Though Native Americans, bears, deer and other creatures surely knew of the majestic sequoia (aka redwood) groves, the first European descendants discovered them in 1850 and the trees soon became a tourist attraction. Of course with typical marauder disregard for the sanctity for natural life, the largest tree was felled in 1853. Over 1,200 years of life was displayed as a traveling trophy; the stump turned into a dance floor. I danced on it with my grand kids last week, 168 years since its demise.
Fortunately for the trees and future generations of humans, naturalists like John Muir, Senator John Conness and others, banded together to protect the groves from lumber companies. In 1931, 6,498 acres were designated as Calaveras Big Trees State Park. Easy walking trails meander among the mixed conifers and stands of ancient sequoias. Rising to heights over 300 feet tall and living over 3,000 years, the giant redwoods inspire speechless awe in the beholder. Literally, no words can adequately describe and express their splendor or emotional impact. Many of the trees have been given names–Palace Hotel Tree, Empire State (so tall), Pioneer Cabin, and Mother of the Forest, which sadly stands today as a testament to man’s destruction of nature. In 1854 it was skinned alive of its bark so it could be shipped East and reconstructed to show people a Big Tree. It subsequently died, losing its canopy in 1861. Today it stands as a fire scarred snag. The Mother of the Forest induces feelings of grief and loss. Yet, it is also a symbol of resilience. For despite the worst man could do to her, she still stands.
The sequoias are indeed resilient against drought and fire. Their reproduction is actually reliant on cycles of fire to release seed from pine cones. After the flames have died and the spring rains return, new generations of trees will sprout.
Walking among the Big Trees, the wind stirs the high branches, creating a symphony of swishing crescendos and pianissimos. The community of trees seem to form family groups, whispering over the human visitors roaming their domain. Hopefully, they’ve come to appreciate us, feeling our sense of wonder as we gaze upon them. My crew loved wandering the paths, exploring tree tunnels, and absorbing the sights of nature’s unending creativity.

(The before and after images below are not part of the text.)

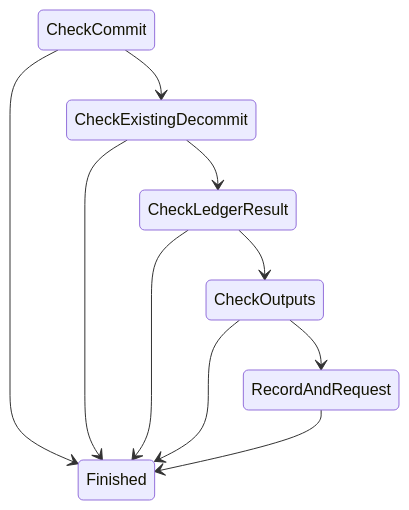
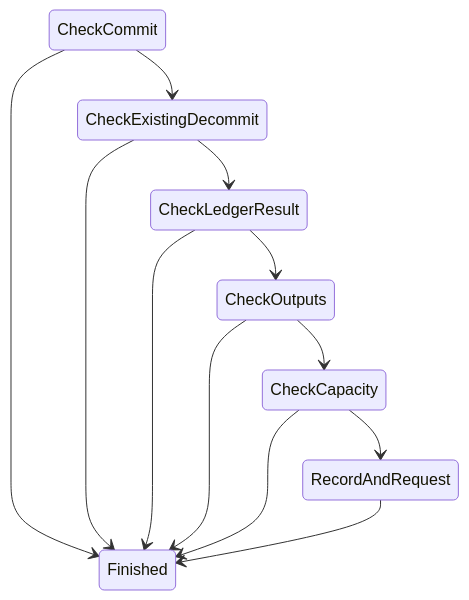
One commit to cardano-scaling/hydra changed the diagram in docs/docs/dev/architecture/head-logic-experiments/workflows/req-dec-record-topology.mmd. Above: the diagram before and after it, drawn with Mermaid. The commit also changed 54 other files, not shown here.

Commit message:
Check snapshot capacity before requesting a round and prune blocked work

```diff
--- a/docs/docs/dev/architecture/head-logic-experiments/workflows/req-dec-record-topology.mmd
+++ b/docs/docs/dev/architecture/head-logic-experiments/workflows/req-dec-record-topology.mmd
@@ -1,17 +1,20 @@
 stateDiagram-v2
 
 CheckCommit
 CheckExistingDecommit
 CheckLedgerResult
 CheckOutputs
+CheckCapacity
 RecordAndRequest
 Finished
 CheckCommit --> CheckExistingDecommit
 CheckCommit --> Finished
 CheckExistingDecommit --> CheckLedgerResult
 CheckExistingDecommit --> Finished
 CheckLedgerResult --> CheckOutputs
 CheckLedgerResult --> Finished
-CheckOutputs --> RecordAndRequest
+CheckOutputs --> CheckCapacity
 CheckOutputs --> Finished
+CheckCapacity --> RecordAndRequest
+CheckCapacity --> Finished
 RecordAndRequest --> Finished
```
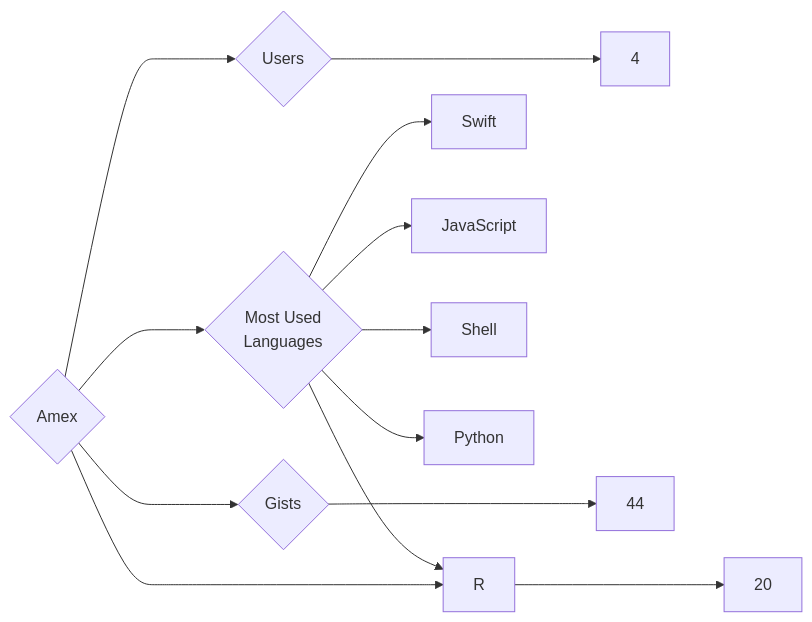
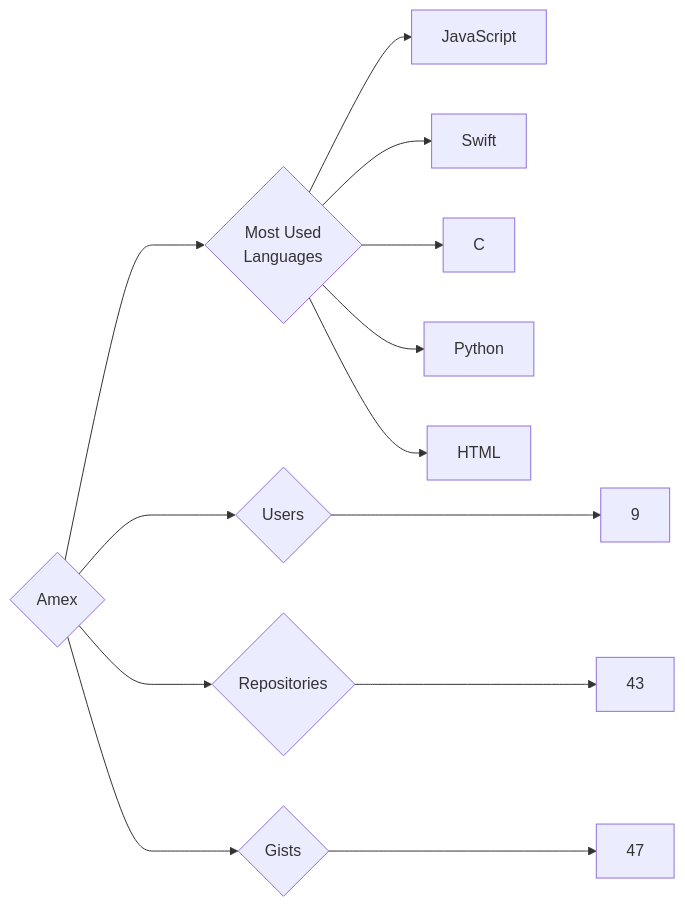
One commit to trickest/insiders changed the diagram in targets/Amex/README.md. Above: the diagram before and after it, drawn with Mermaid. The commit also changed 1175 other files, not shown here.

````diff
--- a/targets/Amex/README.md
+++ b/targets/Amex/README.md
@@ -3,13 +3,13 @@
 ```mermaid
 graph LR
 COMPANY_NAME{Amex}
-COMPANY_NAME ---> U{Users} ---> UN[4]
-COMPANY_NAME ---> R{Repositories} ---> RN[20]
-COMPANY_NAME ---> G{Gists} ---> GN[44]
+COMPANY_NAME ---> U{Users} ---> UN[9]
+COMPANY_NAME ---> R{Repositories} ---> RN[43]
+COMPANY_NAME ---> G{Gists} ---> GN[47]
 COMPANY_NAME ---> ML{Most Used<br>Languages}
+ML --> JavaScript[JavaScript]
 ML --> Swift[Swift]
-ML --> JavaScript[JavaScript]
-ML --> Shell[Shell]
-ML --> R[R]
+ML --> C[C]
 ML --> Python[Python]
+ML --> HTML[HTML]
 ```
````
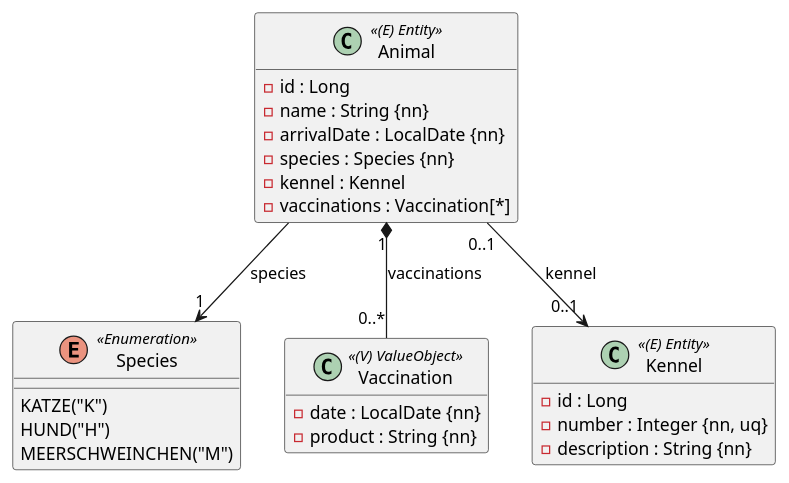
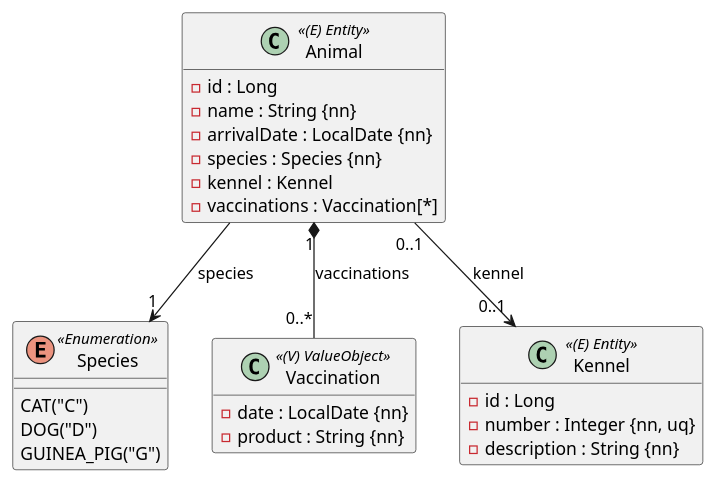
One commit to SJ2627-POS-Lernwerkstatt/SJ2627-POS-Lernwerkstatt.github.io changed the diagram in src/content/pruefungen/exercises/02-tierheim.md. Above: the diagram before and after it, drawn with PlantUML. The commit also changed other lines of this file, not shown here.

Commit message:
fix: Tierheim exam page with English Species constants CAT(C), DOG(D), GUINEA_PIG(G)

````diff
--- a/src/content/pruefungen/exercises/02-tierheim.md
+++ b/src/content/pruefungen/exercises/02-tierheim.md
@@ -39,35 +39,35 @@
 ```plantuml
 @startuml
 hide empty methods
 
 enum Species <<Enumeration>> {
-  KATZE("K")
-  HUND("H")
-  MEERSCHWEINCHEN("M")
+  CAT("C")
+  DOG("D")
+  GUINEA_PIG("G")
 }
 
 class Vaccination <<(V) ValueObject>> {
   - date : LocalDate {nn}
   - product : String {nn}
 }
 
 class Kennel <<(E) Entity>> {
   - id : Long
   - number : Integer {nn, uq}
   - description : String {nn}
 }
 
 class Animal <<(E) Entity>> {
   - id : Long
   - name : String {nn}
   - arrivalDate : LocalDate {nn}
   - species : Species {nn}
   - kennel : Kennel
   - vaccinations : Vaccination[*]
 }
 
 Animal "0..1" --> "0..1" Kennel : kennel
 Animal "1" *-- "0..*" Vaccination : vaccinations
 Animal --> "1" Species : species
 @enduml
 ```
````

The trip inspired me to create a new meditation, Wisdom of the Big Trees. Join me for a spiritual, healing journey into the heart of the ancient sequoias.